Building an Off-Grid Pump House

Figuring out where to put the pump house, and how many concrete blocks will be needed.

We started out framing with 2 x 6’s for the concrete slab, because we wanted about 2 inches of gravel with about a 4 inch thick slab for the floor.  Ray figured out a system of Off-Grid Pressurized Water Systempipes and faucets and such, which were all imbedded into the concrete slab.  Since the slab was going to be fairly large, we decided to pour half of it one day, wait a day for the first pour to set up, then finish the slab with another pour.  So glad we did this because we hand mixed in a wheelbarrow a total of 52 bags of cement!  My back is aching!  As you can see in the picture to the left, we set rebar into the concrete along the edges, that will tie into the concrete block and make the block wall more sturdy.  Pressurized Water Off-Grid

The PVC pipes for two faucets and the household water supply pipe, along with electrical conduit for two wires was buried in the gravel under the concrete.  With everything either being in walls or underground within the building, we are hoping none of them freeze. One of the wires goes from the solar panels to the pump, and the other wire is actually a sensor wire. The sensor wire will be placed inside the water storage tank and trips the solar pump off when the tank is full.  Our pump is a really cool brushless pump, with a direct current motor that we bought from Advanced Power Inc. (previously called Robison Pumps) and runs on solar, batteries or generator.  Perfect for off-grid applications.

Cool, huh?

Once the entire concrete slab was poured, we next needed to set the concrete block.  We used 6 inch wide block (it also comes in 8 inch wide) because we plan to use 2 x 6 lumber for the framing, which would make the whole building look more uniform.  At least that’s the plan!

Setting concrete blocks is not easy work, but Ray had a bit of experience from being a hod boy for his step-father when he was young, and we have completed several projects over the years with concrete block and also clay brick.  Working with the concrete blocks and mortar, I must say, is nasty stuff – especially if you don’t have good gloves!  I ended up losing the skin on some of my fingers when it was all said and done, from the lye in the mortar mix!  Seriously…  I could rob a bank because I don’t have fingerprints right now!   Hahahaha…

Fortunately, we were able to get the two rows done in just a few day’s work.Water Systems Off-The Grid

Once the block walls were up, we had to fill the voids with concrete.  Not only does this make the walls more stable, but the concrete holds in the J-bolts, which will eventually Pressurized Off-Grid Waterhold down the sill plate, which holds down the framework.  In the picture above, you can see a loose J-bolt, and another one imbedded into the concrete.  You have to leave enough of the J-bolt above the concrete so that the sill plate will fit over, and the bolt will have enough room to tighten down.  You can see in the picture to the left how we filled each void in the concrete block with cement.  It’s not pretty, but it works, and the sill plate covers everything anyway, so you will never see this view again!

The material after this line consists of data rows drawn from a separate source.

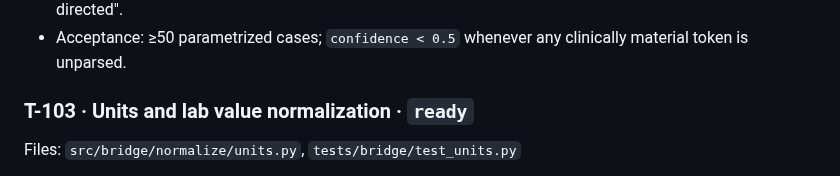
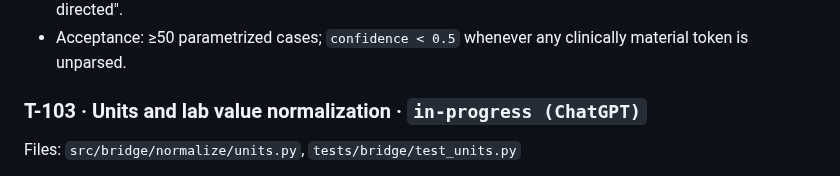
Before and after one commit to rahulshahepic/synthetic-EHR-conversion, a Markdown page: TASKS.md, the part around the change. Rendered like a GitHub page.

Commit message:
T-103: claim units normalization task

```diff
--- a/TASKS.md
+++ b/TASKS.md
@@ -33,7 +33,7 @@ Files: `src/bridge/normalize/sig.py`, `tests/bridge/test_sig.py`
 - Handle Latin abbreviations (`po, bid, tid, qid, qd, qhs, q4-6h, prn, ac, pc, x10d, ud`), fractions (`1/2 tab`, `½`), ranges (`1-2 tabs` → take lower bound value, note in `unparsed`? — document your choice), "as directed".
 - Acceptance: ≥50 parametrized cases; `confidence < 0.5` whenever any clinically material token is unparsed.
 
-### T-103 · Units and lab value normalization · `ready`
+### T-103 · Units and lab value normalization · `in-progress (ChatGPT)`
 Files: `src/bridge/normalize/units.py`, `tests/bridge/test_units.py`
 - `normalize_unit(raw: str) -> str | None` → UCUM (`"mg/dl"`→`"mg/dL"`, `"MEQ/L"`→`"meq/L"`, `"K/uL"`→`"10*3/uL"`, `"%"`, `"mmHg"` → `"mm[Hg]"`, `"F"`→`"[degF]"`, `"lbs"`→`"[lb_av]"`...). Unknown → `None`.
 - `parse_result_value(raw: str) -> ParsedValue` with `kind: "quantity" | "coded" | "string"`, `value: float | None`, `comparator: "<" | "<=" | ">" | ">=" | None`, `code: str | None` (`POS/NEG/DET/ND/TRACE` → `positive/negative/detected/not-detected/trace`), `text: str`.
```
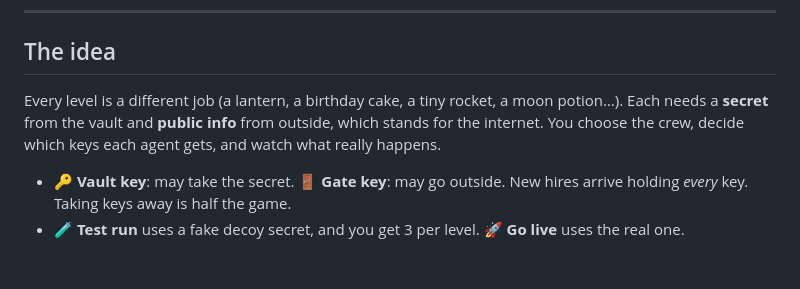
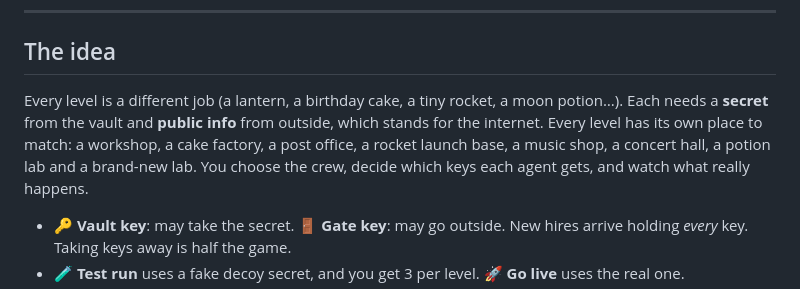
Before and after one commit to nefinia/little-agent-lab, a Markdown page: README.md, the part around the change. Rendered like a GitHub page; blank space fills up the shorter version.

Commit message:
README: describe per-level scenes
Co-Authored-By: Claude Opus 5.5 <noreply@anthropic.com>
Claude-Session: https://claude.ai/code/session_01FbhWfqv7xQ9sTTaPmNVYzL

```diff
--- a/README.md
+++ b/README.md
@@ -9,7 +9,7 @@ Build a crew of eager little AI agents, hand out keys, test your plan with a dec
 
 ## The idea
 
-Every level is a different job (a lantern, a birthday cake, a tiny rocket, a moon potion…). Each needs a **secret** from the vault and **public info** from outside, which stands for the internet. You choose the crew, decide which keys each agent gets, and watch what really happens.
+Every level is a different job (a lantern, a birthday cake, a tiny rocket, a moon potion…). Each needs a **secret** from the vault and **public info** from outside, which stands for the internet. Every level has its own place to match: a workshop, a cake factory, a post office, a rocket launch base, a music shop, a concert hall, a potion lab and a brand-new lab. You choose the crew, decide which keys each agent gets, and watch what really happens.
 
 - **🔑 Vault key**: may take the secret. **🚪 Gate key**: may go outside. New hires arrive holding *every* key. Taking keys away is half the game.
 - **🧪 Test run** uses a fake decoy secret, and you get 3 per level. **🚀 Go live** uses the real one.
```
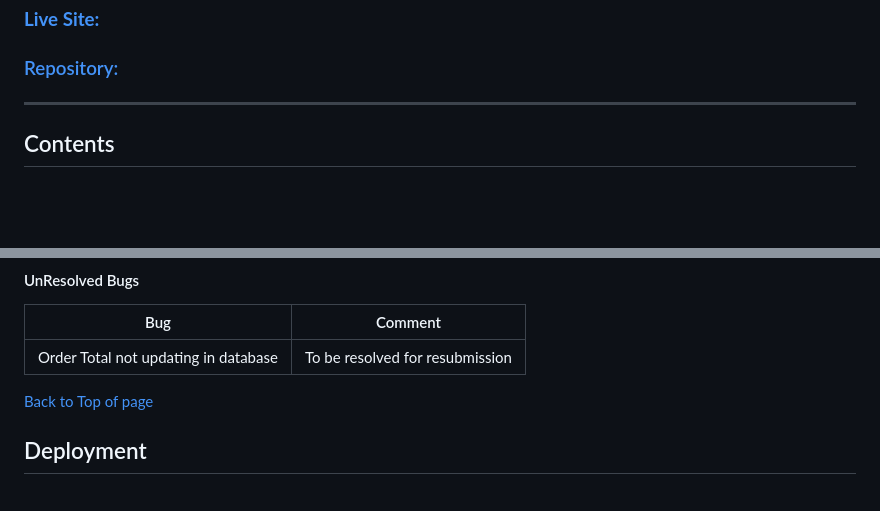
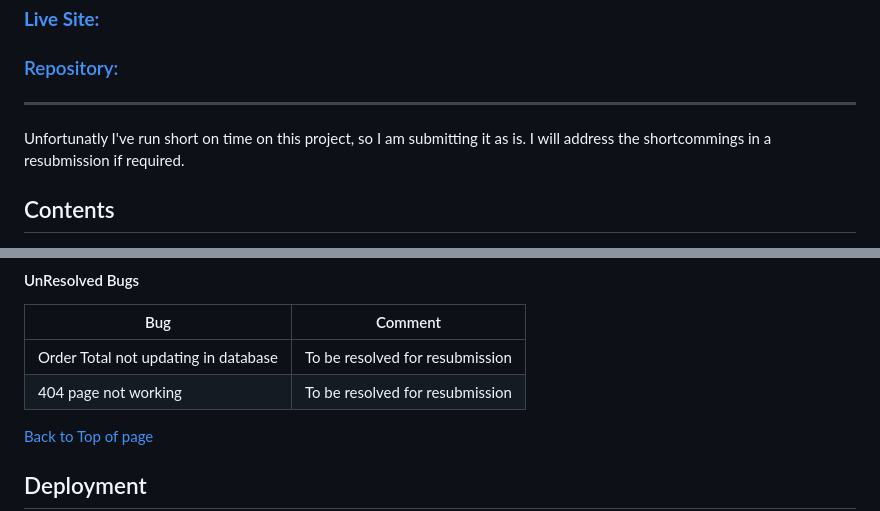
Before and after one commit to Farmer-Eds-Shed/Cattle-Mart, a Markdown page: README.md, 2 parts joined by grey strips. Rendered like a GitHub page; blank space fills up the shorter version.

Commit message:
Update README.md - Final commit before submission

```diff
--- a/README.md
+++ b/README.md
@@ -11,6 +11,7 @@ A catle sales website. Code Institute Portfolio 5 Assessment
 
 ---
 
+Unfortunatly I've run short on time on this project, so I am submitting it as is. I will address the shortcommings in a resubmission if required.
 
 
 ## Contents
@@ -380,6 +381,7 @@ Code to be run through the following validations tools.
 | Bug | Comment |
 |--|--|
 |Order Total not updating in database|To be resolved for resubmission|
+|404 page not working|To be resolved for resubmission|
 
 
 [Back to Top of page](#contents)
```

The best part?  All of the cement/mortar work on the pump house is done!  Wahoo.  Now I can grow my fingerprints back again.  😉

Finally, Ray set the sill plate.  He had to drill holes for all the pipes and bolts that intruded through the board.  The boards were put on right after we had finished filling the concrete voids of the wall, so that the pipes would be held in the correct position as the concrete cured.  With the sill plates attached, we are now ready to start framing the walls.

We were so excited when John at Precision Pump and his two apprentices placed the rest of our equipment!  These guys are professionals and had the entire system up and running in no time!  We got a Gould Booster Pump and an Amtrol Pressure tank – both American made, which is important to us.  You can see the schematic of our system in the picture below.  As always, you can click on a picture for a better view.How to get pressurized water off-grid

The water is pumped from the well by a solar pump, and flows into the water storage tank.  You can see the blue ball valve in the line between the well head and the water storage tank.  That stops the flow of the water into the storage tank so that the water can flow through the faucet in the picture that says “unpressurized water from well pump to faucet”.  Of couse, there is a little bit of pressure, just not a whole lot.  The upright PVC pipe at the upper left corner is where the electricity comes in from the solar panels and powers the solar pump.

The other faucet is fed by the pressurized tank.  Now look at the square of rock in the lower right corner of the concrete slab, where two PVC pipes disappear.  The skinny pipe is the one that leads to the pressurized water faucet.  The larger pipe will lead down the hill to our home.  We don’t want to trench and set the line for that until most of the heavy construction is done, for obvious reasons.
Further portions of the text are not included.